A gulf in the degree of public trust in Government, business and the media has opened up between the haves and have-nots in British society, an influential annual survey of public attitudes has revealed.
The findings highlight a stark and widening divide in outlooks between the rich and the poor - which may shed light on the popularity in some quarters of Labour leader Jeremy Corbyn's "new politics".
The Edelman Trust Barometer, which divides respondents into the "Informed Publics" (universityeducated, high earners with a declared interest in politics and news) and the rest, found that the disparity in trust levels between the two groups had doubled in a year.
Better-off Britons see it as almost the best of times; those who have suffered more through austerity see it as closer to being the worst of times.
- Ed Williams, UK chief executive of Edelman

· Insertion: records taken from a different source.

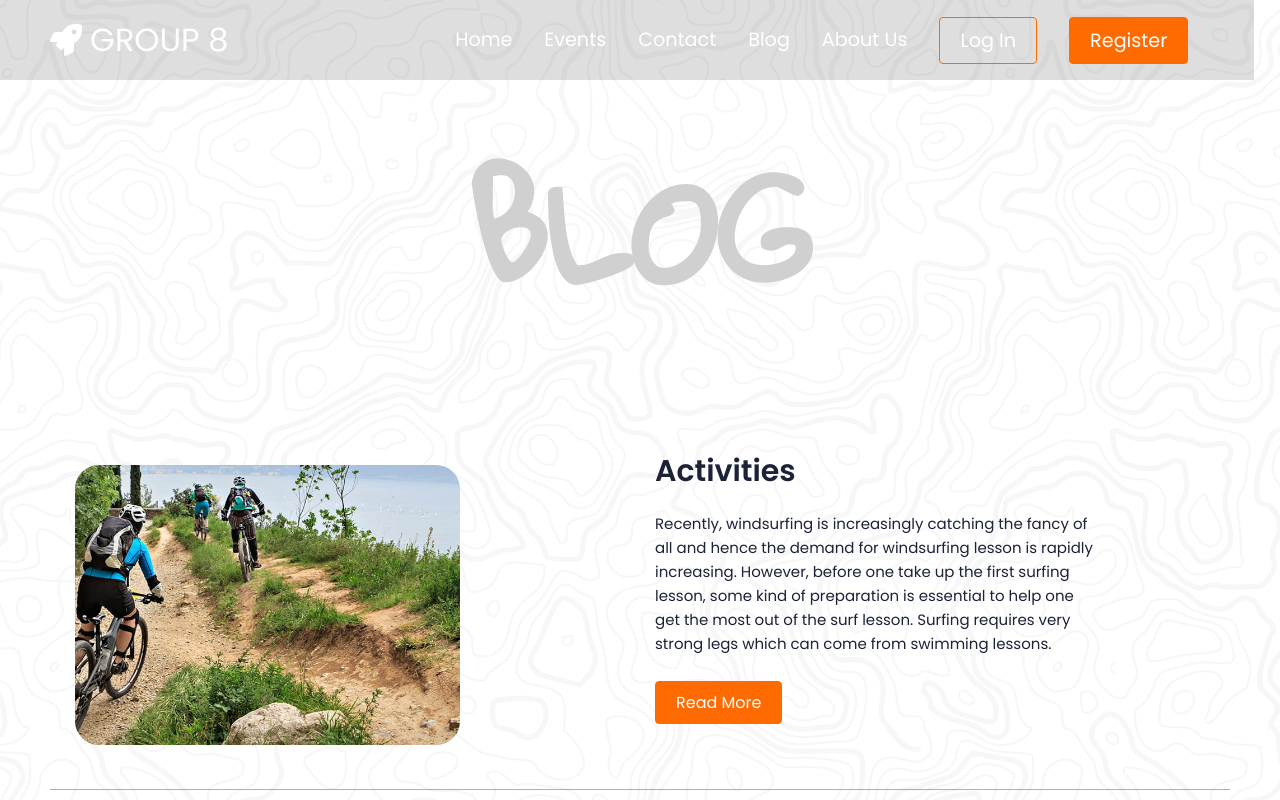
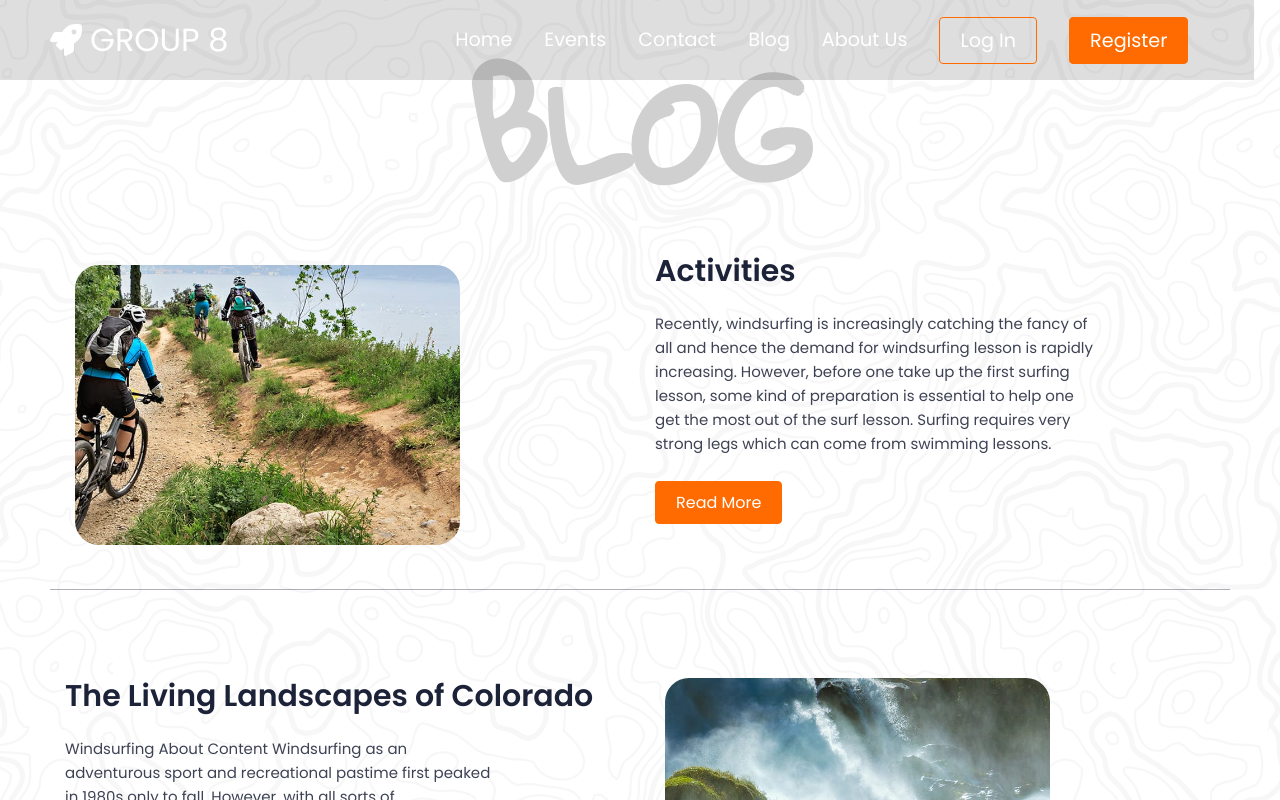
Before and after one commit to micokontic/react-final-task, a React (Create React App) app: page /blog in a window 1280 px wide. Shown: the top 800 px of the page. Built offline with nearby package versions, Linux system fonts and the light colour scheme; no server answers; what react-google-maps would draw is missing.

Commit message:
small change

```diff
--- a/src/components/Blogs.css
+++ b/src/components/Blogs.css
@@ -1,8 +1,4 @@
 @import url("https://fonts.googleapis.com/css2?family=Abril+Fatface&display=swap");
-
-.blogWrap {
-	padding-top: 100px;
-}
 
 .blog-wrap-container {
 	background: url("./images/backgroundo5.svg");
@@ -94,6 +90,7 @@
 	margin-bottom: 25px;
 	font-size: 15px;
 	line-height: 24px;
+	opacity: 0.85;
 }
 .home__offer-subtitleNews {
 	/* max-width: 440px; */
```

Among the wealthier and better-educated there was a 57 per cent trust in UK institutions, but among poorer respondents this fell to 40 per cent. The gap was notably stark on the question of Europe, with 61 per cent of the Informed Publics wanting to stay in the European Union, compared with only 34 per cent in poorer households.